Shianee Mamanglu of the Manila Bulletin reports that the deployment of overseas Filipino workers will face enormous pressure in the next 10 years unless government and concerned stakeholders address the challenges posed by the graying of the OFW population workforce, the recruitment sector warned Sunday.
At the same time, the industry said the continuing drop in the pool of new and qualified workers could result in the decline of manpower sources for work overseas in the next decade.
“Government authorities in partnership with the industry and all sectors concerned must start to address the challenges posed by the graying OFW population as it could post long-term political and economic implications for the country,’’ said Lito Soriano, head of the Federated Association of Manpower Exporters Inc.
“This ageing of OFW workforce is a cause for concern, and so is the lack of qualified skilled manpower. In the future, it is apparent that we will just be deploying rehires abroad because we are not producing qualified new hires,’’ he told the Manila Bulletin.
Citing data from the Philippine Overseas Employment Administration (POEA), Soriano said the number of rehires has gradually increased since 2005, with the highest increase recorded in 2008 at 20 percent or 597,426 compared to 497,810 in 2007.
In 2009, the number of rehires was still high at 666,158 as compared to 559,809 in 2008.
On the other hand, the number of new hires plunged by 7.6 percent or 346,871 in 2008 to 320, 508 in 2009.
“This only implies that we have a low number of new OFWs entering job markets particularly in the Middle East due to lack of qualified workers,’’ said Soriano.
Rehires comprised 47 percent of the deployment of OFWs from 2001-2008 while new hires comprise only 29 percent of this, it was learned.

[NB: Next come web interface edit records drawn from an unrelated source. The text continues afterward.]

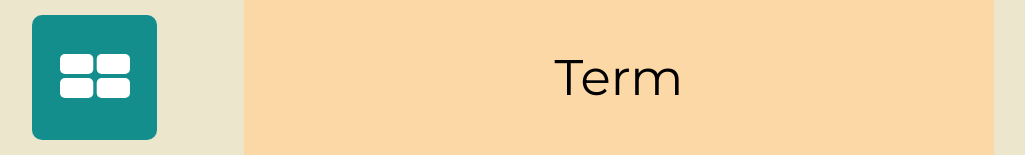
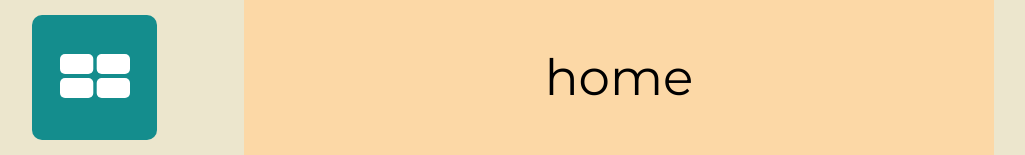
Before and after one commit to veselovae/word-app, a Vue app: page / in a window 1280 px wide. Both pictures are taken after a click on the button 102 px from the left and 224 px from the top of the page. Shown: the part 289-444 px from the top of the page, without its empty margins (8-1033 px from the left). Built offline with nearby package versions, Linux system fonts and the light colour scheme.

Commit message:
add functionality for btns in StudyingByCards.vue

```diff
--- a/src/components/StudyingByCards.vue
+++ b/src/components/StudyingByCards.vue
@@ -2,19 +2,21 @@
     <div class="container">
         <div class="card" @click="rotateCard">
             <div class="front-side-card" ref="front">
-                <p>Term</p>
+                <p>{{ this.getPairOfWords[0] }}</p>
             </div>
             <div class="back-side-card" ref="back">
-                <p>Definition</p>
+                <p>{{ this.getPairOfWords[1] }}</p>
             </div>
         </div>
         <div class="buttons-container">
             <div class="buttons">
-                <button class="btn-prev btn">
+                <button class="btn-prev btn" @click="getPrevCard" ref="prev">
                     <img src="../assets/arrow-down-solid.svg" alt="prev" />
                 </button>
-                <button class="btn-flip btn" @click="rotateCard">flip</button>
-                <button class="btn-next btn">
+                <button class="btn-flip btn" @click="rotateCard" ref="flip">
+                    flip
+                </button>
+                <button class="btn-next btn" @click="getNextCard" ref="next">
                     <img src="../assets/arrow-down-solid.svg" alt="next" />
                 </button>
             </div>
@@ -23,8 +25,10 @@
 </template>
 
 <script>
+    import { mapGetters, mapMutations } from "vuex";
     export default {
         methods: {
+            ...mapMutations(["resetIndex", "decreaseIndex", "increaseIndex"]),
             rotateCard() {
                 this.$refs.front.classList.toggle("dis");
                 this.$refs.back.classList.toggle("act");
@@ -33,15 +37,40 @@
                 if (e.key == " ") {
                     this.rotateCard();
                 }
+                this.$refs.flip.blur();
+            },
+            getPrevCard() {
+                this.decreaseIndex();
+                this.$refs.prev.blur();
+            },
+            getPrevCardOnBtn(e) {
+                if (e.key == "ArrowLeft") {
+                    this.getPrevCard();
+                }
+            },
+            getNextCard() {
+                this.increaseIndex();
+                this.$refs.next.blur();
+            },
+            getNextCardOnBtn(e) {
+                if (e.key == "ArrowRight") {
+                    this.getNextCard();
+                }
             },
         },
+        computed: mapGetters(["getPairOfWords"]),
         mounted() {
-            this.$nextTick(() =>
-                window.addEventListener("keyup", this.flipOnBtn)
-            );
+            this.$nextTick(() => {
+                this.resetIndex();
+                window.addEventListener("keyup", this.flipOnBtn);
+                window.addEventListener("keyup", this.getPrevCardOnBtn);
+                window.addEventListener("keyup", this.getNextCardOnBtn);
+            });
         },
         beforeUnmount() {
             window.removeEventListener("keyup", this.flipOnBtn);
+            window.removeEventListener("keyup", this.getPrevCardOnBtn);
+            window.removeEventListener("keyup", this.getNextCardOnBtn);
         },
     };
 </script>
--- a/src/store/modules/words.js
+++ b/src/store/modules/words.js
@@ -6,6 +6,19 @@ export default {
         },
         deleteWord(state, idx) {
             state.words.splice(idx, 1);
+        },
+        resetIndex(state) {
+            state.index = 0;
+        },
+        decreaseIndex(state) {
+            if (state.index > 0) {
+                state.index--;
+            }
+        },
+        increaseIndex(state) {
+            if (state.index < state.words.length - 1) {
+                state.index++;
+            }
         },
     },
     state: {
@@ -16,10 +29,17 @@ export default {
             ["computer", "компьютер"],
             ["mouse", "мышь"],
         ],
+        index: 2,
     },
     getters: {
         getWords(state) {
             return state.words;
         },
+        getPairOfWords(state) {
+            return state.words[state.index];
+        },
+        // getCount(state) {
+        //     return `${state.index + 1} / ${state.words.length}`;
+        // },
     },
 };
```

In addition, Soriano said the POEA has yet to fill over 300,000 job orders as the recruitment industry is only able to fill 40 percent of accredited job orders from Middle East countries.
He noted that various positions in the oil industry, including oil production engineers and oil riggers, are highly sought after but are difficult to supply due to its stringent prerequisites.
Although the Department of Labor and Employment (DoLE) and the Technical Education and Skills Development Authority (TESDA) have intensified efforts to produce trained manpower like welders and other skilled workers, Soriano said the lagging economy and insufficient construction activity have failed to produce sufficient experienced manpower that can be deployed abroad in the coming decade.
Meanwhile, Soriano urged business taipans to invest their money in light and manufacturing industries as it could provide permanent jobs to new workers.
The recruitment official lamented a study released recently by the International Labor Organization (ILO) which said that employment prospects could be bleak for graduating college students and other young workers owing to the global financial crisis.
He previously asserted that big universities and colleges now owned by taipans are just offering “unemployable courses” resulting in “unemployable graduates.” Source: Manila Bulletin